#### Exercise aim:
Among the entries below, how many lines include the string "transferred"? Answer with only the number.

#### Given data:
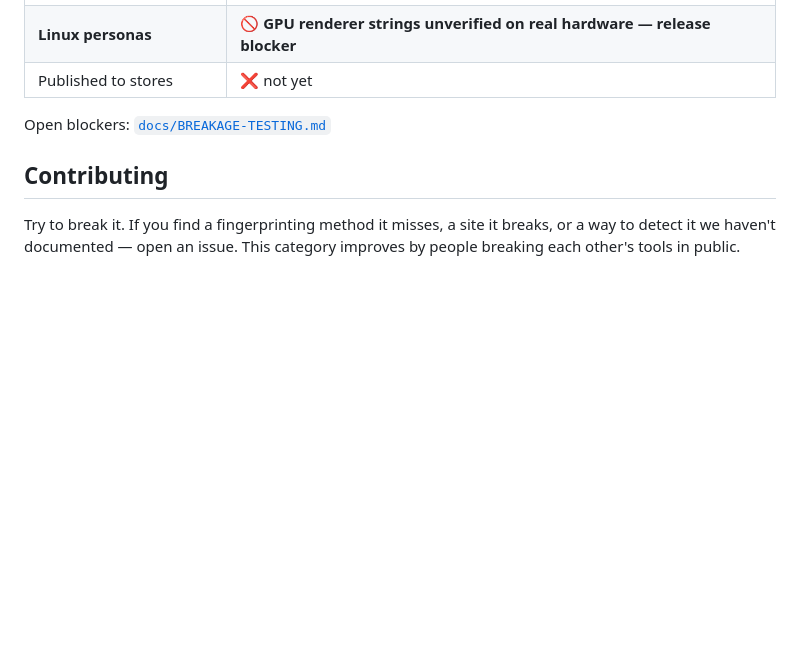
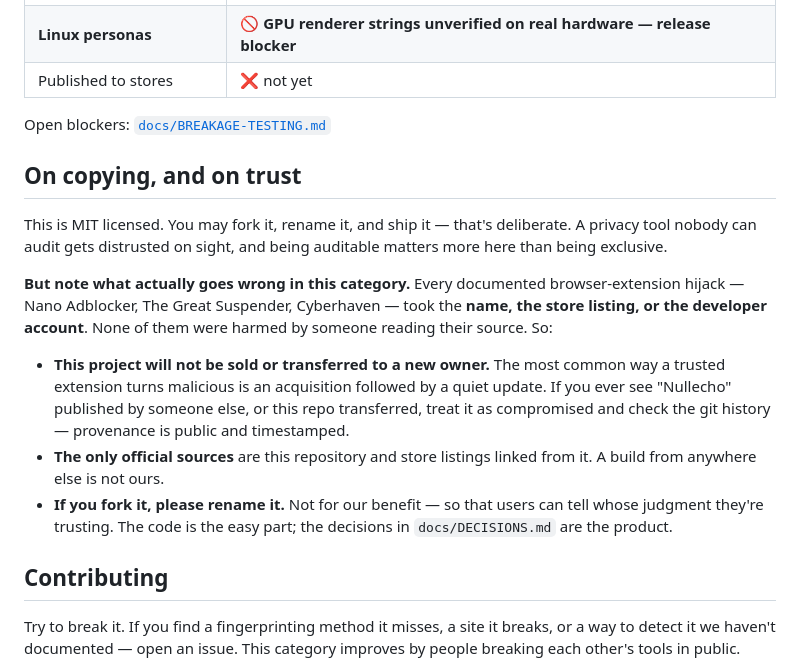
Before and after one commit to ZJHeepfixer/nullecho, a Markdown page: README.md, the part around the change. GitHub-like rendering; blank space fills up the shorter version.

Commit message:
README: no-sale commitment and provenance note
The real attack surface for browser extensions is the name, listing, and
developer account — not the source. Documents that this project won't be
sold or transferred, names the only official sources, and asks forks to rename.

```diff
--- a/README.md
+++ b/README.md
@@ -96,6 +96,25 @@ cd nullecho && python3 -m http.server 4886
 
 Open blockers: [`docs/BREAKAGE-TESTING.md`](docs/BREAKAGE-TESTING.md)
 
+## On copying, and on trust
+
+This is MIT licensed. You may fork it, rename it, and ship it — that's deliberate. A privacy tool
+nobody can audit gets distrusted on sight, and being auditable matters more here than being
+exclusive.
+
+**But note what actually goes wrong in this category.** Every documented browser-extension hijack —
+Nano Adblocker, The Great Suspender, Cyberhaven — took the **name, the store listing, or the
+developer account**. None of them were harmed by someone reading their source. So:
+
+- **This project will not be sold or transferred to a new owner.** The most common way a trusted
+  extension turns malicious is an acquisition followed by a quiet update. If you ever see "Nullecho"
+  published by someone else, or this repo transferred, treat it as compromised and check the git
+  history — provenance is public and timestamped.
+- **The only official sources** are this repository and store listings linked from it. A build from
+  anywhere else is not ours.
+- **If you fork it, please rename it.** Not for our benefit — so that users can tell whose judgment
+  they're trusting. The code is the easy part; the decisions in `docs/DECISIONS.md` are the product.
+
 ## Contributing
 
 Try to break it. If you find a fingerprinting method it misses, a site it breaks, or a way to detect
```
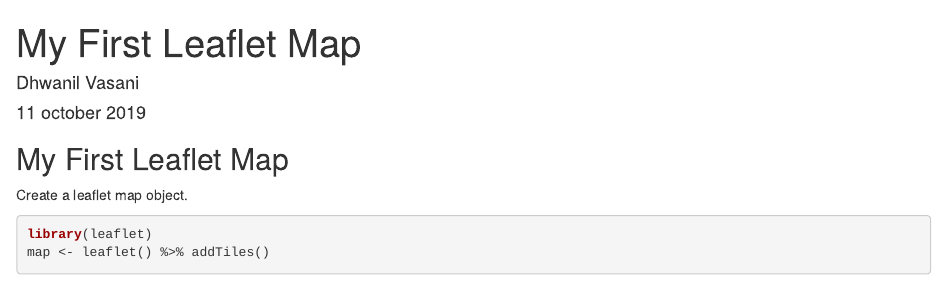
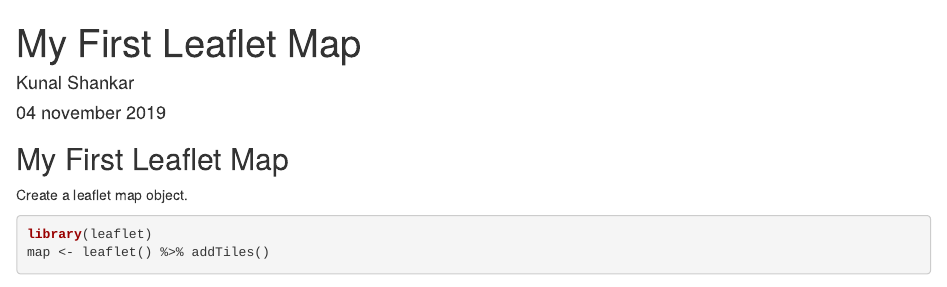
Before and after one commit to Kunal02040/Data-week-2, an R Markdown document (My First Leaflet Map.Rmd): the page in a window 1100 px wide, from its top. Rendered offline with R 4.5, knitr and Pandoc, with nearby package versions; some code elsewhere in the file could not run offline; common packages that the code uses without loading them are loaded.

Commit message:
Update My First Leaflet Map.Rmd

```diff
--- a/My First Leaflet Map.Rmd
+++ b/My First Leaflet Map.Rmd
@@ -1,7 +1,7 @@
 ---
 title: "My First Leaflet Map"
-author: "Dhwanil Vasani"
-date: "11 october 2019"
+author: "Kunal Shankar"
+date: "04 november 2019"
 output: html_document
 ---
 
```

#### Task output:
3